Don Mattingly was expecting the question before he'd even picked up the phone. Seems like everyone back East has the same curiosity about the transplanted Yankee who's 3,000 miles away and just happens to be managing the National League's best team.
Mattingly in Dodger Blue has never looked quite right, not to those who remember him as Donnie Baseball, the forefather of the '90s golden era. We all assume Mattingly's career is taking a long, lazy circle back to the Bronx -- it's just a matter of time before he finds his roots. Right?
With no disrespect to the Yankees, Mattingly is dropping hints that he's already said goodbye forever.
"This (Dodgers) organization has been good to me, they were loyal when I went through tough personal times and that means a lot," Mattingly said. "The truth is, I love it here. I love the National League. I love the Dodgers. I would sign a deal right now to stay as long as they wanted me."
Mattingly was speaking the other day from his hotel room in Arizona, where the Dodgers had been busy wiping out the D-backs. Before an 11-4 loss on Wednesday, Mattingly's crew was on a six-game winning streak, including a sweep of the Cardinals. Not only did the Dodgers lead the NL West by seven games entering Thursday, the widest margin in either league, they also had the majors' best record at 30-14.
No one saw this renaissance coming, not even Mattingly. He's the first to admit: "We don't have a bunch of superstars. I mean, we've got (Matt) Kemp and (Andre) Ethier, but not too many others who make you say, 'wow.' "
The key? Mattingly cites the "power" of the Dodgers' unity, and how they've reached a nirvana of sorts where, "everyone is pulling in the same direction."
It's taken Mattingly several years to acquire the subtle gifts that separate good managers from the great ones. At 51, he's finally old enough to be respected as an elder, which adds to his currency in the clubhouse. Mattingly is calm without being soft, knowledgeable without being brainy like Joe Maddon, demanding without being overbearing like Tony La Russa used to be.
Mostly, it's Mattingly's accomplishments as a hitter that super-charge his resume; he was an Eighties superstar.

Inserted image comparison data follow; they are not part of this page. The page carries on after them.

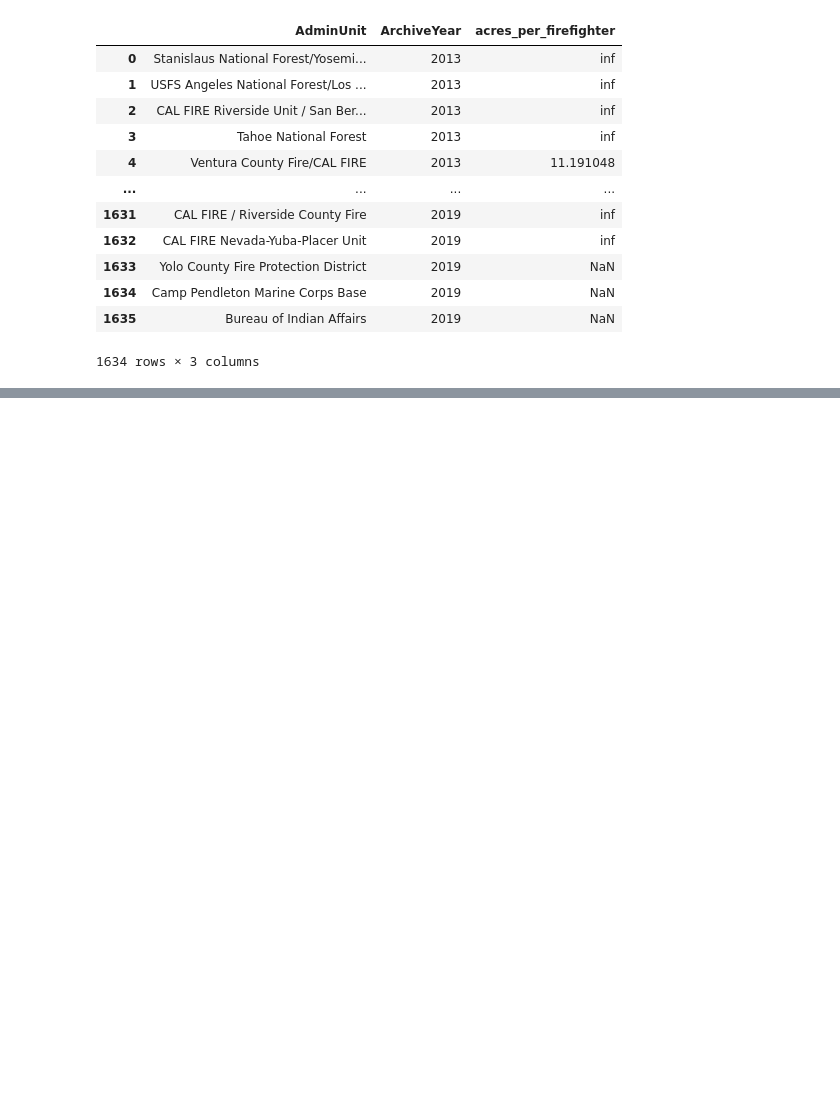
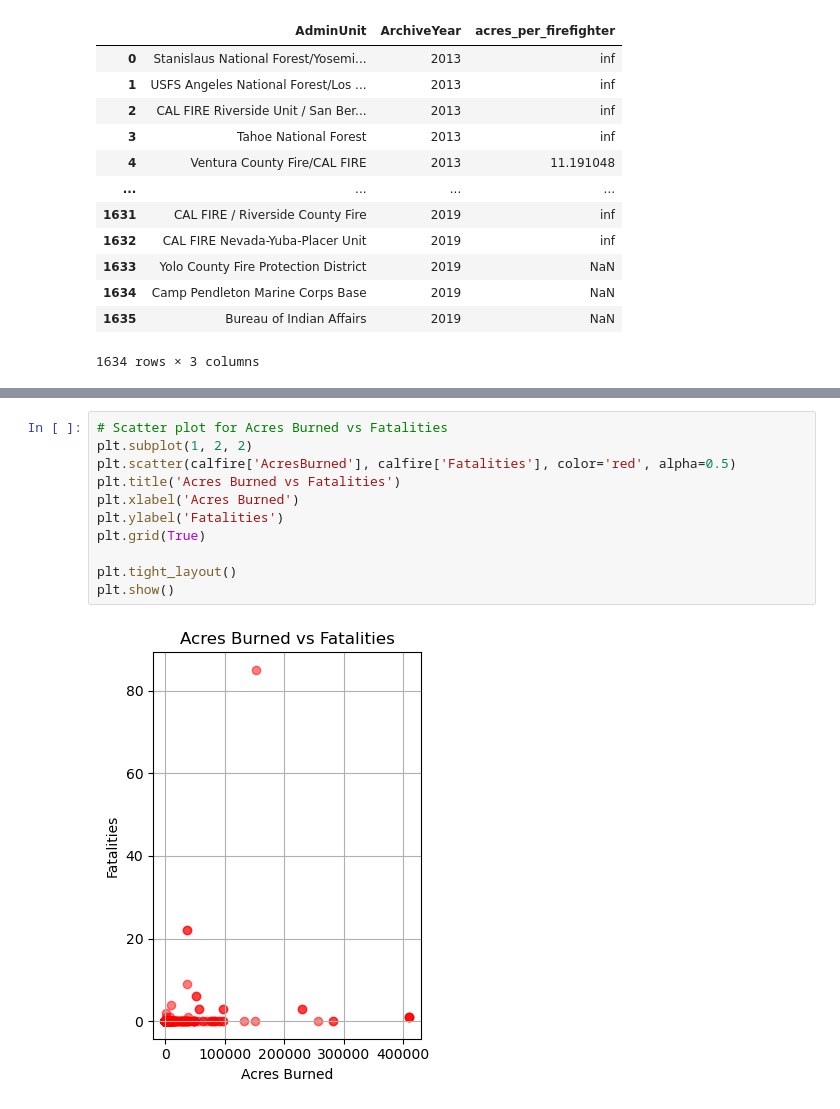
Before and after one commit to estortega/project_1, a Jupyter notebook: Denis_wild_fires_project_week_1.ipynb, the cells around one changed output, grey strips where cells are left out. Drawn from its saved outputs; the diff is of its cells as text; blank space fills up the shorter version.

```diff
--- a/Denis_wild_fires_project_week_1.ipynb
+++ b/Denis_wild_fires_project_week_1.ipynb
@@ -112,0 +145,13 @@ result_df
+# %%
+# Scatter plot for Acres Burned vs Fatalities
+plt.subplot(1, 2, 2)
+plt.scatter(calfire['AcresBurned'], calfire['Fatalities'], color='red', alpha=0.5)
+plt.title('Acres Burned vs Fatalities')
+plt.xlabel('Acres Burned')
+plt.ylabel('Fatalities')
+plt.grid(True)
+
+plt.tight_layout()
+plt.show()
+# %% [output]
+[figure, added]
```
Also changed, not shown: parts of 3 cells of this notebook.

That was supposed to smooth his post-retirement path with the Yankees. Indeed, Mattingly was Joe Torre's choice to succeed him in the dugout and appeared to be ready to inherit the job after Torre's departure in 2007.
When it came to officially interview, however, Mattingly was uncharacteristically distracted, unprepared. Only later did Yankee officials put the pieces together: Mattingly was going through a devastating divorce and admits he could've never been successful taking over in 2008.
In fact, Mattingly says the decision to hire Joe Girardi, "was a blessing. Believe me, (the Yankees) did me a favor."
Mattingly avoids talking about his ex-wife, Kim, or the fact that he had to take out a restraining order against her that winter, or that she was ultimately arrested for public intoxication outside the couple's home in Evansville, Ind.
That's all in the past - Mattingly has been happily re-married since 2010 - but he recalls the pain of the break-up and how it kept him out of baseball the following summer.
"It was 28 years (with Kim), and that's a long time, man," Mattingly said. "I'd never been through those kinds of problems before. Joe (Torre) ended up going to the Dodgers and he wanted me to be his hitting instructor. I called him and said, "Joe, I can't eat, I can't sleep, I can't be any good to you right now."
"That's why I say it was a blessing the Yankees didn't hire me. Knowing what I know about New York, how tough it is, what kind of microscope you're under ... there's just no way. Not getting the job allowed me to go the Dodgers - they told me, 'take as much time as you need. We still want you to do this next year.' "
Mattingly didn't need a full year to regain his equilibrium; he joined the Dodgers' coaching staff in July and spent the next 2 1/2 seasons learning from Torre. He's never forgotten the breathing room he got from GM Ned Colletti and is paying it forward nine innings at a time.
With this kind of success, Mattingly could turn into a latter-day Walter Alston - a lifer at Chavez Ravine. He's serious about his loyalty quotient. Mattingly's debt to the Dodgers will never be entirely repaid, which is why he has no intention of bailing out. Not today or tomorrow or the five minutes after Girardi is someday let go.
That's not to say Mattingly has forsaken his past. He still feels a bond with Derek Jeter and with a laugh, says: "I love Yogi, too. I mean, it's the Yankees - Joe DiMaggio and Mickey Mantle -- and I was part of that. The fans were great to me."
But what Mattingly would rather talk about is Chris Capuano, who's 6-1 and making the Mets rue their decision to let him leave as a free agent. Mattingly is excited about managing in the NL, where, "you can get embarrassed every night if you're not on your toes. You can run out of players in a heartbeat. I really love National League baseball."
This isn't hype; Mattingly isn't wired for exaggeration. It's his brave, new world - and the farewell to the old one.